• **TASK**:
Extract, from the records beneath this instruction, each line that contains the word "fork".

(Version difference data)

###

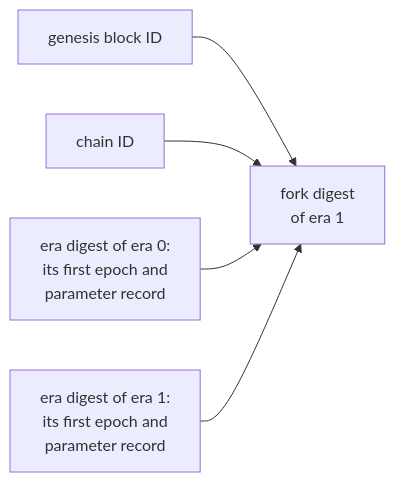
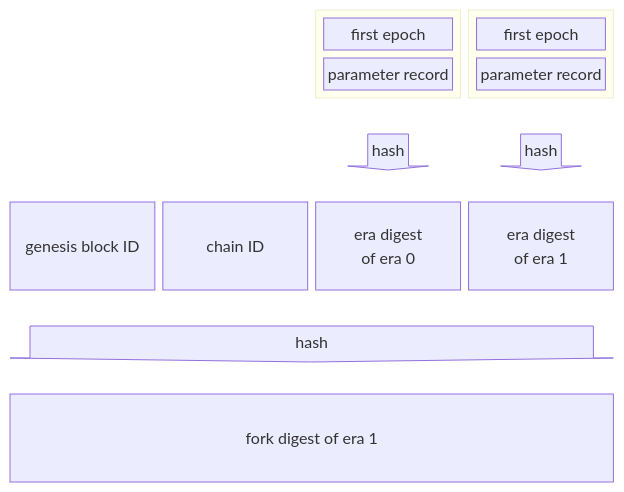
The fifth of 8 diagrams in docs/blockchain/raw/bedrock-eras.md (logos-co/logos-lips), drawn with Mermaid before and after one commit. The commit also changed other lines of this file, not shown here.

Commit message:
docs(blockchain): pick a diagram type per era diagram by what it shows

````diff
--- a/docs/blockchain/raw/bedrock-eras.md
+++ b/docs/blockchain/raw/bedrock-eras.md
@@ -150,12 +159,19 @@
 ```mermaid
----
-config:
-  flowchart:
-    wrappingWidth: 260
----
-flowchart LR
-    g["genesis block ID"] --> f["fork digest<br/>of era 1"]
-    c["chain ID"] --> f
-    d0["era digest of era 0:<br/>its first epoch and<br/>parameter record"] --> f
-    d1["era digest of era 1:<br/>its first epoch and<br/>parameter record"] --> f
+block-beta
+    columns 4
+    space:2
+    block:e0
+        columns 1
+        f0["first epoch"] p0["parameter record"]
+    end
+    block:e1
+        columns 1
+        f1["first epoch"] p1["parameter record"]
+    end
+    space:2
+    h0<["hash"]>(down)
+    h1<["hash"]>(down)
+    g["genesis block ID"] c["chain ID"] d0["era digest<br/>of era 0"] d1["era digest<br/>of era 1"]
+    h<["hash"]>(down):4
+    f["fork digest of era 1"]:4
 ```
````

###

• **OUTPUT BELOW**:
-    g["genesis block ID"] --> f["fork digest<br/>of era 1"]
+    f["fork digest of era 1"]:4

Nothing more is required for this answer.